Lookout Mountain

George Dennison Prentice

Historic mount! baptized in flame and blood,
Thy name is as immortal as the rocks
That crown thy thunder-scarred but royal brow.
Thou liftest up thy aged head in pride
In the cool atmosphere, but higher still
Within the calm and solemn atmosphere
Of an immortal fame. From thy sublime
And awful summit I can gaze afar
Upon innumerous lesser pinnacles,
And oh! my winged spirit loves to fly,
Like a strong eagle, mid their up-piled crags.
But most on thee, imperial mount, my soul
Is chained as by a spell of power.
                I gaze
From this tall height on Chickamauga's field,
Where Death held erst high carnival. The waves
Of the mysterious death-river moaned;
The tramp, the shout, the fearful thuuder-roar
Of red-breathed cannon, and the wailing cry
Of myriad victims, filled the air. The smoke
Of battle closed above the charging hosts,
And, when it passed, the grand old flag no more
Waved in the light of heaven. The soil was wet
And miry with the life-blood of the brave,
As with a drenching rain; and yon broad stream,
The noble and majestic Tennessee,
Ran reddened toward the deep.
                But thou, bleak
And rocky mountain, wast the theatre
Of a yet fiercer struggle. On thy height,
Where now I sit, a proud and gallant host,
The chivalry and glory of the South,
Stood up awaiting battle. Sombre clouds,
Floating far, far beneath them, shut from view
The stern and silent foe, whose storied flag
Bore on its folds our country's monarch-bird,
Whose talons grasp the thunderbolt. Up, up
Thy rugged sides they came with measured tramp,
Unheralded by bugle, drum, or shout,
And, though the clouds closed round them with the gloom
Of double night, they paused not in their march
Till sword and plume and bayonet emerged
Above the spectral shades that circled round
Thy awful breast. Then suddenly a storm
Of flame and lead and iron downward burst,
From this tall pinnacle, like winter hail.
Long, fierce, and bloody was the strife, —alas!
The noble flag, our country's hope and pride,
Sank down beneath the surface of the clouds,
As sinks the pennon of a shipwrecked bark
Beneath a stormy sea, and naught was heard
Save the wild cries and moans of stricken men,
And the swift rush of fleeing warriors down
Thy rugged steeps.
            But soon the trumpet-voice
Of the bold chieftain of the routed host
Resounded through the atmosphere, and pierced
The clouds that hung around thee. With high words
He quickly summoned his brave soldiery back
To the renewal of the deadly fight;
Again their stern and measured tramp was heard
By the flushed Southrons, as it echoed up

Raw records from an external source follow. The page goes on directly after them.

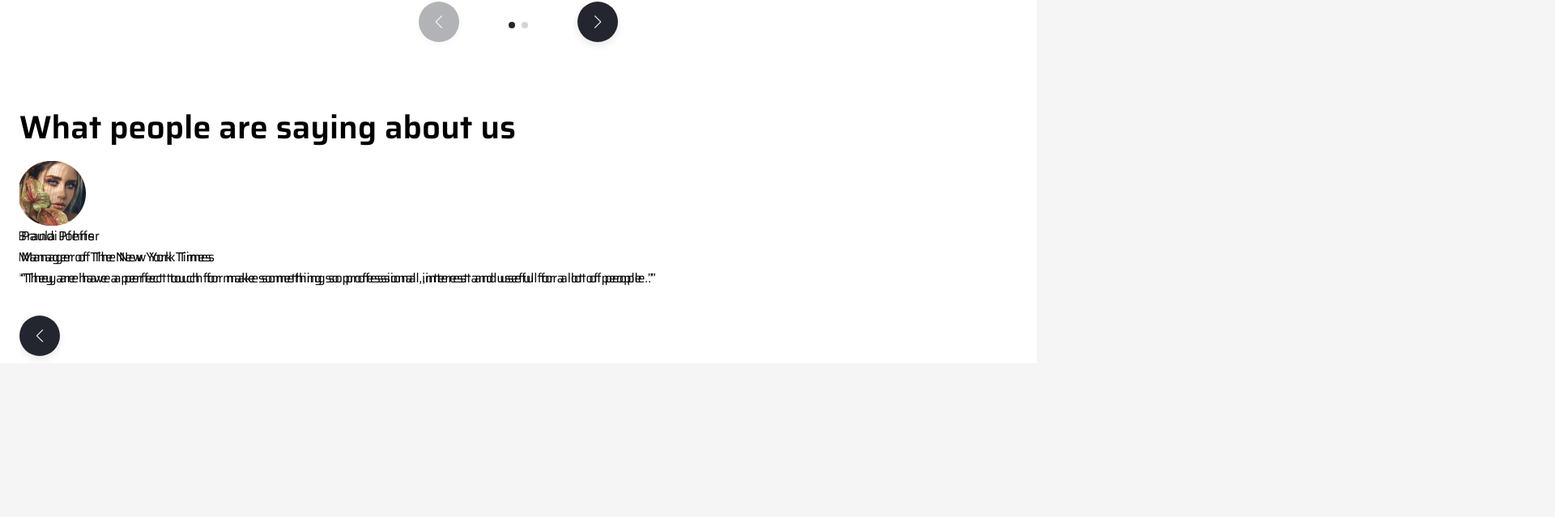
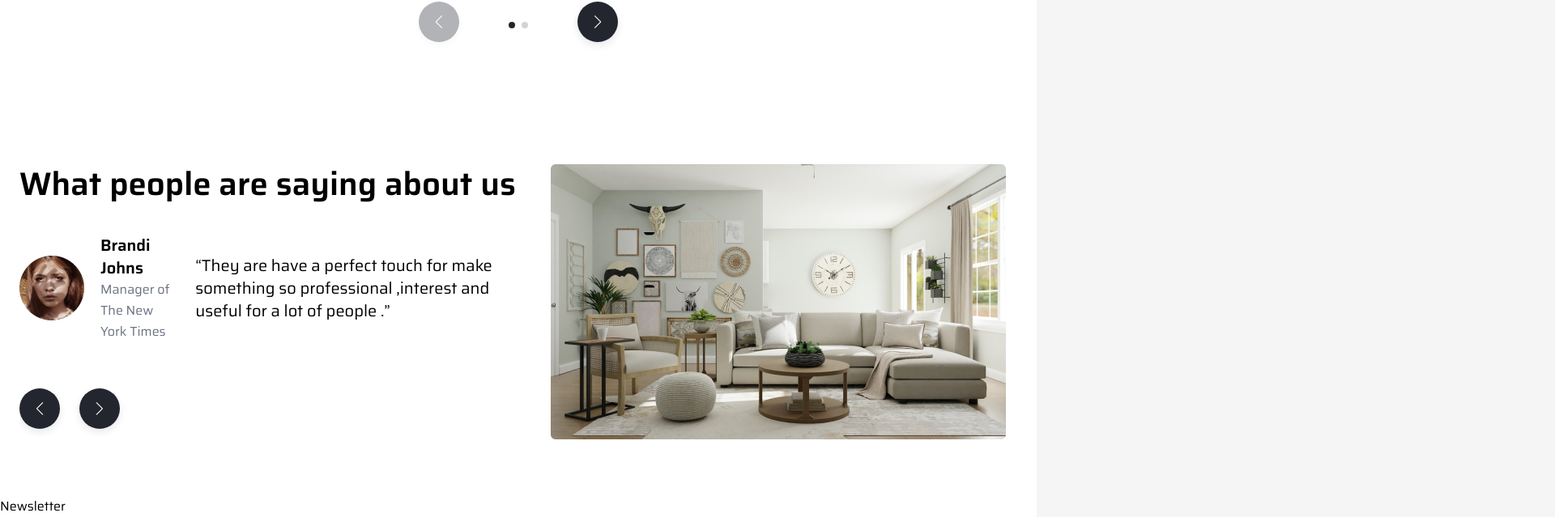
Before and after one commit to Isaiah-Mwinga/Furniture-palace, a React (Create React App) app: page / in a window 1280 px wide. Shown: the part 4043-4682 px from the top of the page at 81% size, 1920 px wide, since content can reach past the window. Before the commit the page ends 4492 px from the top, so only its background shows below. Built offline with nearby package versions, Linux system fonts and the light colour scheme; the HTML template or start-up script is replaced by a standard one.

Commit message:
furniture palace

```diff
--- a/src/App.js
+++ b/src/App.js
@@ -7,6 +7,8 @@ import NewItems from './components/NewItems';
 import FeaturesSecond from './components/FeaturesSecond';
 import Products from './components/Products';
 import Testimonial from './components/Testimonial';
+import Newsletter from './components/Newsletter';
+
 
 const App = () => {
   return (
@@ -17,6 +19,7 @@ const App = () => {
       <FeaturesSecond />
       <Products />
       <Testimonial />
+      <Newsletter />
     </div>
   );
 };
--- a/src/components/Testimonial.js
+++ b/src/components/Testimonial.js
@@ -9,14 +9,14 @@ import {testimonial} from '../data';
 
 const Testimonial = () => {
   //destructure testmonial
-  const {title, image} = testimonial;
+  const {image, title} = testimonial;
   return (
-    <section>
+    <section className='section'>
       <div className='container max-auto'>
         <div className='flex flex-col lg:flex-row lg:gap-x-10 gap-y-2'>
-          <div>
+          <div className='lg:max-w-[50%]'>
             {/* title */}
-            <h2 className='title'>{title}</h2>
+            <h2 className='title mb-9'>{title}</h2>
             {/* slider */}
             <TestimonialSlider />
           </div>
--- a/src/components/TestimonialSlider.js
+++ b/src/components/TestimonialSlider.js
@@ -25,15 +25,15 @@ const TestimonialSlider = () => {
         return (
           <SwiperSlide key={index}>
             <div className='flex flex-col min-h-[250px]'>
-              <div>
+              <div className='flex items-center gap-x-5 mb-9'>
                 {/* avatar */}
                 <img src={avatar.type} alt='' />
                 <div>
-                  <div>{name}</div>
-                  <div>{occupation}</div>
+                  <div className='text-xl font-semibold'>{name}</div>
+                  <div className='text-gray-500'>{occupation}</div>
                 </div>
                 {/* message */}
-                <div>{message}</div>
+                <div className='text-xl max-w-[570px]'>{message}</div>
               </div>
             </div>
           </SwiperSlide>
```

Thy bald, majestic chffs. Again they burst,
Like spirits of destruction, through the clouds,
And mid a thousand hurtling missiles swept

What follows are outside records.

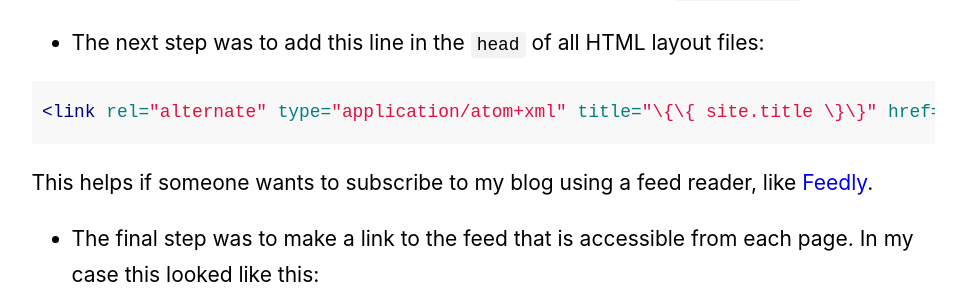
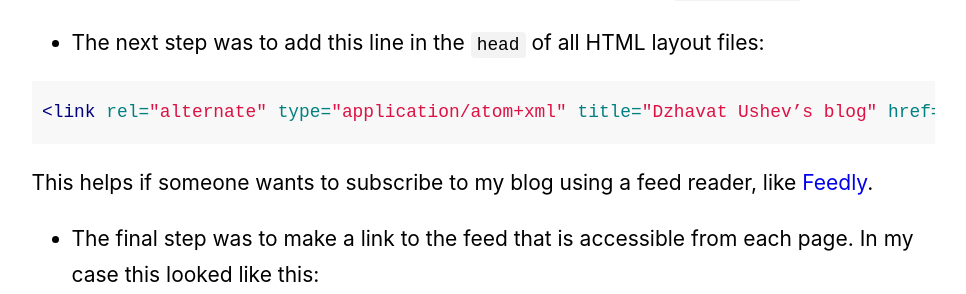
Before and after one commit to dzhavat/dzhavat.github.io, a Jekyll site: the page built from _posts/2020-01-19-adding-an-rss-feed-to-github-pages.md, in a window 1280 px wide. Shown: the part 1064-1358 px from the top of the page, without its empty margins (157-1123 px from the left). Built offline with Jekyll 4.4.1, drawn with Linux system fonts in a browser that asks for light colours.

Commit message:
Update post

````diff
--- a/_posts/2020-01-19-adding-an-rss-feed-to-github-pages.md
+++ b/_posts/2020-01-19-adding-an-rss-feed-to-github-pages.md
@@ -28,7 +28,7 @@ The properties `title`, `description` and `author` are optional. I added them be
 * The next step was to add this line in the `head` of all HTML layout files:
 
 ```html
-<link rel="alternate" type="application/atom+xml" title="\{\{ site.title \}\}" href="/feed.xml">
+<link rel="alternate" type="application/atom+xml" title="{{ site.title }}" href="/feed.xml">
 ```
 
 This helps if someone wants to subscribe to my blog using a feed reader, like [Feedly](https://feedly.com).
````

Their foes before them as the whirlwind sweeps
The strong oaks of the forest. Victory
Perched with her sister-eagle on the scorched

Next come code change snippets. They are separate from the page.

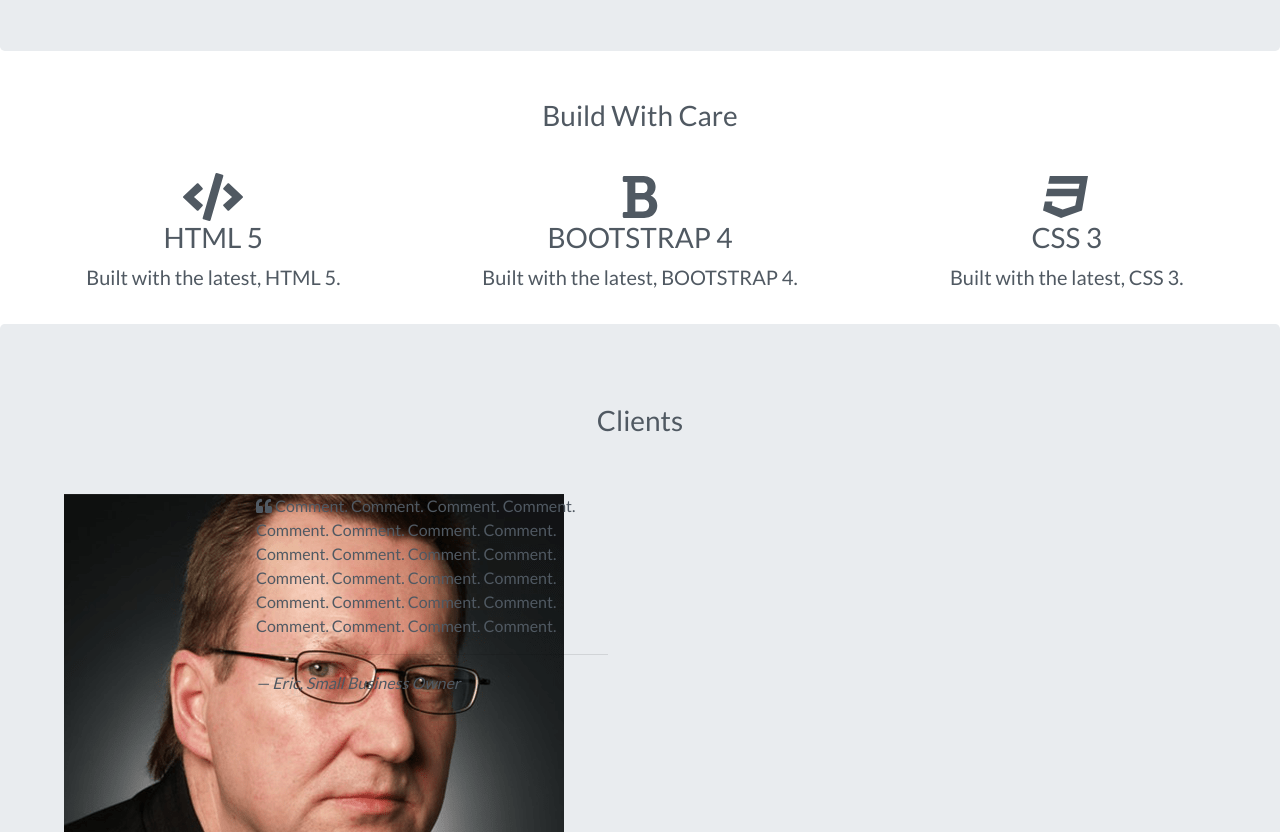
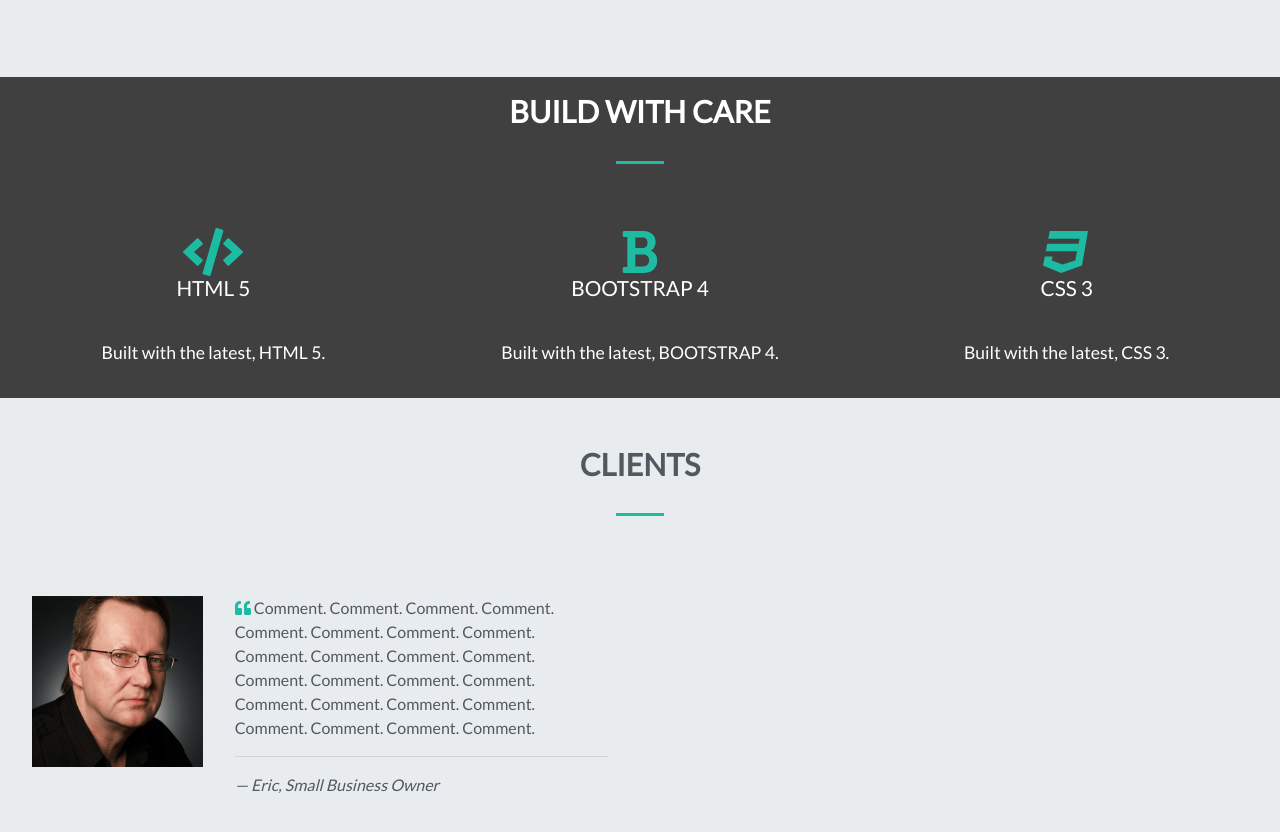
Before and after one commit to Gajux29/bootstrap_lp_challenge_2nd, a plain HTML site: page index.html in a window 1280 px wide. Shown: the part 1552-2384 px from the top of the page. Drawn offline with Linux system fonts and the light colour scheme.

Commit message:
add style(feature section)

```diff
--- a/style.css
+++ b/style.css
@@ -5,6 +5,15 @@ overflow-x: hidden;
   font-family: 'Lato', sans-serif;
   color: #505962;
 }
+
+.offset:before {
+  display: block;
+  content: "";
+  height: 4rem;
+  margin-top: -4rem;
+}
+
+
 
 /* --- Navigation --- */
 .navbar {
@@ -97,6 +106,66 @@ padding-bottom: 1.6rem;
   color: white;
 }
 
+/* Features Sectio */
+.jumbotron {
+  margin-bottom: 0;
+  padding: 2rem 0 3.5rem;
+  border-radius: 0;
+}
+
+h3.heading {
+  font-size: 1.9rem;
+  font-weight: 700;
+  text-transform: uppercase;
+  margin-bottom: 1.9rem;
+}
+
+.heading-underline {
+  width: 3rem;
+  height: 0.2rem;
+  background-color: #1ebba3;
+  margin: 0 auto 2rem;
+}
+
+.svg-inline--fa {
+  color: #1ebba3;
+}
+
+
+.feature h3 {
+  font-size: 1.3rem;
+  text-transform: uppercase;
+  padding-bottom: .4rem;
+}
+
+.feature p {
+  font-size: 1.1rem;
+}
+
+/* Resources Section */
+.fixed {
+  background-image: url(img/apple.png);
+  z-index: -1;
+}
+
+.dark {
+  background-color: rgba(0,0,0,0.75);
+  color:white;
+}
+
+.fixed-background h3 {
+  margin-bottom: 2rem;
+}
+
+.fixed-background p {
+  margin-top: 1.5rem;
+}
+
+/* Client Section */
+.clients img {
+  width: 100%;
+}
+
 
 /*============ BOOTSTRAP BREAK POINTS:
 
```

And torn and blackened banner.
                Awful mount:
The stains of blood have faded from thy rocks,
The cries of mortal agony have ceased
To echo from thy hollow cliffs, the smoke
Of battle long since melted into air,
And yet thou art unchanged. Aye thou wilt lift
In majesty thy walls above the storm.
Mocking the generations as they pass,
And pilgrims of the far-off centuries
Will sometimes linger in their wanderings,
To ponder, with a deep and sacred awe,
The legend of the fight above the clouds.

On November 24th, 1863, Lookout Mountain in Tennessee was the site of a Civil War battle between Union and Confederate forces. It was fought halfway up the mountain and as the poem describes, is known as "The Battle Above the Clouds".

Not long before in September 1863, the battle of Chickamauga was fought nearby. The Confederate forces won the battle, which was one of the bloodiest of the war. Only Gettysburg resulted in more casualties.